PROBLEM REQUIREMENTS. Copy out all of the material. Every line must match the original.

MATERIAL TO PROCESS.
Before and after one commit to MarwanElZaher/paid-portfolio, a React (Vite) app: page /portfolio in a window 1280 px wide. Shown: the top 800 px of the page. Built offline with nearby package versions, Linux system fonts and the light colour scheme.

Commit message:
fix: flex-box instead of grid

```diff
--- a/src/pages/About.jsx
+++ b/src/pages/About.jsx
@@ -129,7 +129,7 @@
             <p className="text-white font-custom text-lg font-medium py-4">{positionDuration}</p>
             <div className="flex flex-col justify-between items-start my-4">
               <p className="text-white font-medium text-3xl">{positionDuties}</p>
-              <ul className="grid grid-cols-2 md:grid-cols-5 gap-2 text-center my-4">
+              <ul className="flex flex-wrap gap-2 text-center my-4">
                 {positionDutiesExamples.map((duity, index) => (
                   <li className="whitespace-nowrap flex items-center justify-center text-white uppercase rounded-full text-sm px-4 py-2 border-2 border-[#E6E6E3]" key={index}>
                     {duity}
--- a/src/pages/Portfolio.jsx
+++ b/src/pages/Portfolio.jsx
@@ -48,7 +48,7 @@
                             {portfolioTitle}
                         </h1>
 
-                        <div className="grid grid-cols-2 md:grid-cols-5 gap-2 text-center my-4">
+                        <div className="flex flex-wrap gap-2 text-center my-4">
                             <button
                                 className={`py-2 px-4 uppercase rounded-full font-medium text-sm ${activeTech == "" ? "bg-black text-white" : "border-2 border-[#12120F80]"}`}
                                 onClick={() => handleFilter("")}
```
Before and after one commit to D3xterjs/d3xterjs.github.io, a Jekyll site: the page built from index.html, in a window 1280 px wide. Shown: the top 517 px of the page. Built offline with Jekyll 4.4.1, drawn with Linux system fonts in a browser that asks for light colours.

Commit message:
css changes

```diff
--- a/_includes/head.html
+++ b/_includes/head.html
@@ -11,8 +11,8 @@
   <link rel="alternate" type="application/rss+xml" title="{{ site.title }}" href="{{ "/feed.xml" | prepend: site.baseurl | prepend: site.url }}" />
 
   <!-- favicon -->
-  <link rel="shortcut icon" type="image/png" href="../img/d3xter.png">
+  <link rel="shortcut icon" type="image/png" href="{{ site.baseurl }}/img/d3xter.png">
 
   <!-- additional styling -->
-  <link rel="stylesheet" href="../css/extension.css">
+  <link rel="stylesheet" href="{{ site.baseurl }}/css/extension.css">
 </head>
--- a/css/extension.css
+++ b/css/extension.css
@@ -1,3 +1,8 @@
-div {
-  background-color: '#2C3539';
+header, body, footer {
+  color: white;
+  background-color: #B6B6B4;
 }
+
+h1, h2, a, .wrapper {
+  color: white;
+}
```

COMPLETED EXERCISE.
Before and after one commit to MarwanElZaher/paid-portfolio, a React (Vite) app: page /portfolio in a window 1280 px wide. Shown: the top 800 px of the page. Built offline with nearby package versions, Linux system fonts and the light colour scheme.

Commit message:
fix: flex-box instead of grid

```diff
--- a/src/pages/About.jsx
+++ b/src/pages/About.jsx
@@ -129,7 +129,7 @@
             <p className="text-white font-custom text-lg font-medium py-4">{positionDuration}</p>
             <div className="flex flex-col justify-between items-start my-4">
               <p className="text-white font-medium text-3xl">{positionDuties}</p>
-              <ul className="grid grid-cols-2 md:grid-cols-5 gap-2 text-center my-4">
+              <ul className="flex flex-wrap gap-2 text-center my-4">
                 {positionDutiesExamples.map((duity, index) => (
                   <li className="whitespace-nowrap flex items-center justify-center text-white uppercase rounded-full text-sm px-4 py-2 border-2 border-[#E6E6E3]" key={index}>
                     {duity}
--- a/src/pages/Portfolio.jsx
+++ b/src/pages/Portfolio.jsx
@@ -48,7 +48,7 @@
                             {portfolioTitle}
                         </h1>
 
-                        <div className="grid grid-cols-2 md:grid-cols-5 gap-2 text-center my-4">
+                        <div className="flex flex-wrap gap-2 text-center my-4">
                             <button
                                 className={`py-2 px-4 uppercase rounded-full font-medium text-sm ${activeTech == "" ? "bg-black text-white" : "border-2 border-[#12120F80]"}`}
                                 onClick={() => handleFilter("")}
```
Before and after one commit to D3xterjs/d3xterjs.github.io, a Jekyll site: the page built from index.html, in a window 1280 px wide. Shown: the top 517 px of the page. Built offline with Jekyll 4.4.1, drawn with Linux system fonts in a browser that asks for light colours.

Commit message:
css changes

```diff
--- a/_includes/head.html
+++ b/_includes/head.html
@@ -11,8 +11,8 @@
   <link rel="alternate" type="application/rss+xml" title="{{ site.title }}" href="{{ "/feed.xml" | prepend: site.baseurl | prepend: site.url }}" />
 
   <!-- favicon -->
-  <link rel="shortcut icon" type="image/png" href="../img/d3xter.png">
+  <link rel="shortcut icon" type="image/png" href="{{ site.baseurl }}/img/d3xter.png">
 
   <!-- additional styling -->
-  <link rel="stylesheet" href="../css/extension.css">
+  <link rel="stylesheet" href="{{ site.baseurl }}/css/extension.css">
 </head>
--- a/css/extension.css
+++ b/css/extension.css
@@ -1,3 +1,8 @@
-div {
-  background-color: '#2C3539';
+header, body, footer {
+  color: white;
+  background-color: #B6B6B4;
 }
+
+h1, h2, a, .wrapper {
+  color: white;
+}
```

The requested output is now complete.